VeganSmart, once available to health food junkies at stores like Whole Foods, is now available in Vanilla and Chocolate flavors in close to 2,000 of the largest Walmart Supercenter’s nationwide.
“We started with the most discriminating customer in terms of what’s in a product,” he said. “Now, we want to sell it to every person out there who needs this product.”
The mission is also personal. Both men, who are member of the Kappa Alpha Psi fraternity have family histories of diabetes and cancer. And their childhood experiences inspired them to start living healthy lifestyles.
The raw numbers also represent the sobering reality of their resolve.
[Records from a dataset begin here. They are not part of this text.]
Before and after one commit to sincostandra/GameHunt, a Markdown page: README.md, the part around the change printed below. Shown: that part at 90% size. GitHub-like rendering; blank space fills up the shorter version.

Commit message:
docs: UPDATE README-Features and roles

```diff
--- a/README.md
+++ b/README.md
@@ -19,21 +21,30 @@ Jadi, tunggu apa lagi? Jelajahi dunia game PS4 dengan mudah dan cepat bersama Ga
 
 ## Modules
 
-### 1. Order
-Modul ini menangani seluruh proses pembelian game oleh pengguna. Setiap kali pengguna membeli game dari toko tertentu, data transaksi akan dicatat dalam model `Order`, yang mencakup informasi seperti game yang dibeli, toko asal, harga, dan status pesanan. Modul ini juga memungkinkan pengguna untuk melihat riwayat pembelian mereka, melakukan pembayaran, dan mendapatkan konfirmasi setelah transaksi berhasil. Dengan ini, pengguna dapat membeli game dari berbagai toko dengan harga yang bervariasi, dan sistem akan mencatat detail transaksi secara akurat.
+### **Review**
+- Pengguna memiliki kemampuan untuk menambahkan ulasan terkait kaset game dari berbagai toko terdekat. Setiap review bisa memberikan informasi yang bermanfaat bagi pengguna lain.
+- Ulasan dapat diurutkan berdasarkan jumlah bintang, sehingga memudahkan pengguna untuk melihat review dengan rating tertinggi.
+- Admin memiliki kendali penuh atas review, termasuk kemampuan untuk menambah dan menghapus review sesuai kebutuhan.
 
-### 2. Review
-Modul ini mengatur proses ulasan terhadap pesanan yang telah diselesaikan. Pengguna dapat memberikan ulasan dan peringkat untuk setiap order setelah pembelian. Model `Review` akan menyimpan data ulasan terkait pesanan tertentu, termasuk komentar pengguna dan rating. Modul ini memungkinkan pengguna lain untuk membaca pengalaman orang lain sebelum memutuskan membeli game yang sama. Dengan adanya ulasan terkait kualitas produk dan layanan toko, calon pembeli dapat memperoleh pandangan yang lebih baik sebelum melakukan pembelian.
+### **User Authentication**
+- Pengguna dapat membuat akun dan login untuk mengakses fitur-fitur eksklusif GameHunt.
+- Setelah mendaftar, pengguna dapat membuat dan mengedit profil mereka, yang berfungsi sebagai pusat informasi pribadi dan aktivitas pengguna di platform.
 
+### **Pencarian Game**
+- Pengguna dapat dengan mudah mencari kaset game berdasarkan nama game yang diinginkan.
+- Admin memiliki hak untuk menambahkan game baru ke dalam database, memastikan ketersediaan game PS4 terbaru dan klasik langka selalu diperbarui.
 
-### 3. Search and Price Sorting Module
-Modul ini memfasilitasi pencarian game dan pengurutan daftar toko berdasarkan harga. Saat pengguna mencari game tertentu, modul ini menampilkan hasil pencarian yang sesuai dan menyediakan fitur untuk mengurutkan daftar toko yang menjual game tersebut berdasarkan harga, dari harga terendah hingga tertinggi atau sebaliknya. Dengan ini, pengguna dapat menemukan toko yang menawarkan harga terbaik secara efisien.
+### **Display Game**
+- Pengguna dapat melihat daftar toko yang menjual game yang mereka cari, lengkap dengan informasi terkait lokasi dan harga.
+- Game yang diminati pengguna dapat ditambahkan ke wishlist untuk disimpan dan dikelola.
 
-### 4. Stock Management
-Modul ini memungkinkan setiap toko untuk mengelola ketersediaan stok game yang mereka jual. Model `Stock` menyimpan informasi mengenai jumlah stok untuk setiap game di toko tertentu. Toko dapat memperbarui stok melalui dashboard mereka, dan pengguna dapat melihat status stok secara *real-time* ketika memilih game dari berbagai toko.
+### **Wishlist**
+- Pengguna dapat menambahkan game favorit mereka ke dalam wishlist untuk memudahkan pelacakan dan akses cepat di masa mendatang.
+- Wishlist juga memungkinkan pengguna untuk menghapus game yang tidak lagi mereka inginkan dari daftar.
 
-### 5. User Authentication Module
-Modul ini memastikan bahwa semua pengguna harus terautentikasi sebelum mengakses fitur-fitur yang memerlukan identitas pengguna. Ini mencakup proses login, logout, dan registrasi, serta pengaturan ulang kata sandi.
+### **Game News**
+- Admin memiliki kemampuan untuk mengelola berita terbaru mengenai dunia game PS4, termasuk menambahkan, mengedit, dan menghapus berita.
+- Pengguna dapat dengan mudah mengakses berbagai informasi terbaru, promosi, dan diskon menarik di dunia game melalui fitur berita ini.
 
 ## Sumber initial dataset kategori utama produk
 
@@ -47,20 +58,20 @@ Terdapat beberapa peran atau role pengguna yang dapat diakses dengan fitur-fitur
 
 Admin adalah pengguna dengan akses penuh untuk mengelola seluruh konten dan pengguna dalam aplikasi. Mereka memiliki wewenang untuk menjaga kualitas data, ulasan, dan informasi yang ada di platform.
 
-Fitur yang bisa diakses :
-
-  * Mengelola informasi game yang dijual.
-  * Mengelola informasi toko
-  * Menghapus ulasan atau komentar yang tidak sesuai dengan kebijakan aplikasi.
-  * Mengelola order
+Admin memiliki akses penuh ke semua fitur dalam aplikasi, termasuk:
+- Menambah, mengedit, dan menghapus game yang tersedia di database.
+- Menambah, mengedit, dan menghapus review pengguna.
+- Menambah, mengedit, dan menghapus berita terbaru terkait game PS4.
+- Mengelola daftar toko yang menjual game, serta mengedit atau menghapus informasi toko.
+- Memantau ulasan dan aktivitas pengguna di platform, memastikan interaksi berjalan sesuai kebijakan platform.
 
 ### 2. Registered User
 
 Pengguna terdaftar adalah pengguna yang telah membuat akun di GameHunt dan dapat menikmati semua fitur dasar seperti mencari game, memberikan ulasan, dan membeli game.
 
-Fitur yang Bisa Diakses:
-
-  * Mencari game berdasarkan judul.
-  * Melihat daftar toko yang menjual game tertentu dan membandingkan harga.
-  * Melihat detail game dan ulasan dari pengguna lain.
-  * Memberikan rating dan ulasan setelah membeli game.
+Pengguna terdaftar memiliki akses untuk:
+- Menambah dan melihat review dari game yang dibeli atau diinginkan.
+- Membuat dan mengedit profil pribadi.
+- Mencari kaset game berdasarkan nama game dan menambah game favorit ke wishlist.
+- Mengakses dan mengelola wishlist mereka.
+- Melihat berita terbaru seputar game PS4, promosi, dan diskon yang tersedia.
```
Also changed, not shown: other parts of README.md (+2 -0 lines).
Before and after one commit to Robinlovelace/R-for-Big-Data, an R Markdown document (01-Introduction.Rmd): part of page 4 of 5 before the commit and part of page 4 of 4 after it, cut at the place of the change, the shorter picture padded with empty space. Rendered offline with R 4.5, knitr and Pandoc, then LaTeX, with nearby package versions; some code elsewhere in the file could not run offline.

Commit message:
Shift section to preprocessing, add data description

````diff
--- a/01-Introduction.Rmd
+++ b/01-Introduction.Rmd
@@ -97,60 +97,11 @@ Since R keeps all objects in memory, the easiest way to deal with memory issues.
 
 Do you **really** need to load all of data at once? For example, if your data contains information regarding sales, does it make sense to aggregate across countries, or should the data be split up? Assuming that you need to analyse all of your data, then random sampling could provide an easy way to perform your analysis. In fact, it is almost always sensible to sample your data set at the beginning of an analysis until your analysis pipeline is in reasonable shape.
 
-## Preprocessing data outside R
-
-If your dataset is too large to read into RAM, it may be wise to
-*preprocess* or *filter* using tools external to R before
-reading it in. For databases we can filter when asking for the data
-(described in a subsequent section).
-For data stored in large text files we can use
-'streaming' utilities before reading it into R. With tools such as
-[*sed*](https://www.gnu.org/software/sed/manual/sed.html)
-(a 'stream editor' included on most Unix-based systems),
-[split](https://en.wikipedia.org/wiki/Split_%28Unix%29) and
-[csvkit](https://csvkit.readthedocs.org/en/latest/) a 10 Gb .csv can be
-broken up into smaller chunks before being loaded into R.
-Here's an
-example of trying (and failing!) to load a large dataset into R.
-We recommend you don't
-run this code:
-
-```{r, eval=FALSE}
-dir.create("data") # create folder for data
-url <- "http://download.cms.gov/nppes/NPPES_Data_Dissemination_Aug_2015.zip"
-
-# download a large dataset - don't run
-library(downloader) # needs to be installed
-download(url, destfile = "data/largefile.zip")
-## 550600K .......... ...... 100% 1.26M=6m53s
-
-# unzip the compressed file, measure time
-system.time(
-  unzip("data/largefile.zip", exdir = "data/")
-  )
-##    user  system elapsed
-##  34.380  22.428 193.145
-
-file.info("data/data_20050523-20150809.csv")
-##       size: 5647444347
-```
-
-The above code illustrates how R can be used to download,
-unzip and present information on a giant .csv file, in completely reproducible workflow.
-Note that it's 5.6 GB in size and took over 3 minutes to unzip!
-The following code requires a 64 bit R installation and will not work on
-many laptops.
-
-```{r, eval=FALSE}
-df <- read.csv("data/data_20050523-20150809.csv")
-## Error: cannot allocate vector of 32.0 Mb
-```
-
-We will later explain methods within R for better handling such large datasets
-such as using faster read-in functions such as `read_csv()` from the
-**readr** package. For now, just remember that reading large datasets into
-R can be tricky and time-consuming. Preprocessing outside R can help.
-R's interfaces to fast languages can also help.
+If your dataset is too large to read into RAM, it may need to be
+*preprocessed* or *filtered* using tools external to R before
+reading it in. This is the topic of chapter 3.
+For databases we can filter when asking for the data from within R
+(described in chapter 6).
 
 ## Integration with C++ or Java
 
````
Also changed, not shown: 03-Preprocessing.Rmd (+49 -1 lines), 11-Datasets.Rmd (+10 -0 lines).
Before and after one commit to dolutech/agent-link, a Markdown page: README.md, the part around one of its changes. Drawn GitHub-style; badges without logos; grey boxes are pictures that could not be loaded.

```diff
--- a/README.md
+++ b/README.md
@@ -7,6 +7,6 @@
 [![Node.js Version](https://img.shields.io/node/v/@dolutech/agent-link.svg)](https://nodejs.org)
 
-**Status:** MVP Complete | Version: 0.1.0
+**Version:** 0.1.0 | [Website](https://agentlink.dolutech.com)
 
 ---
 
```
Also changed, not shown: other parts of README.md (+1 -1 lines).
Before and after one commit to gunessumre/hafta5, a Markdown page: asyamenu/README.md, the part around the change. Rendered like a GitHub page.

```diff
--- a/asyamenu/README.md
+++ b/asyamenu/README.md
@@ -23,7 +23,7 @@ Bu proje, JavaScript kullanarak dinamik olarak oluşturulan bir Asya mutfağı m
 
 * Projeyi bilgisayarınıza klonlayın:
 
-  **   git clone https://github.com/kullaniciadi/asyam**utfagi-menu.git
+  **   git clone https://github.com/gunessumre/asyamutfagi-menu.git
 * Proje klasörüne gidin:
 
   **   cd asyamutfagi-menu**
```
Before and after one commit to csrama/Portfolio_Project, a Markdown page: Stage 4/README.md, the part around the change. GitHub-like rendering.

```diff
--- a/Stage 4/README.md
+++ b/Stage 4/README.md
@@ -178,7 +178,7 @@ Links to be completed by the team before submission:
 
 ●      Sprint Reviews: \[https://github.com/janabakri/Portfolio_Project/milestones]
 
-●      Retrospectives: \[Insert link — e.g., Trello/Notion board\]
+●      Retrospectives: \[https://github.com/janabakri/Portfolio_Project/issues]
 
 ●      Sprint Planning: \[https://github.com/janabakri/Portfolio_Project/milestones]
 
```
Diabetes, a treatable disease in some cases, is 60 percent more common in Black Americans than Whites, according to WebMD. Further, Blacks are up to 2.5 times more likely to suffer a limb amputation and up to 5.6 times more likely to suffer kidney disease than other people with diabetes.
High blood pressure among African Americans is the highest in the world, according to the American Heart Association. The disease, known as the silent killer, can cause permanent damage to the heart before sufferers even notice symptoms. Some of theses diseases can be treated through a healthy diet.
Tellis and Cook first met in college at Duke University and later reconnected after attending business school. Tellis graduated from the Wharton School of the University of Pennsylvania and Cook graduated from Duke. They purchased Naturade in an effort to educate African Americans about the benefits of a healthy lifestyle.
“Our goal is less about trying to convince people how to be vegan, but more about, saying, here is a way for you to replace a high calorie meal. Instead of having a 2,000 to 3,000 calorie meal of biscuits, pancakes, breakfast sandwiches, bagels and doughnuts, we’re saying take this clean smoothie that is really low in sugar, high in protein and clean all the way around,” Tellis said.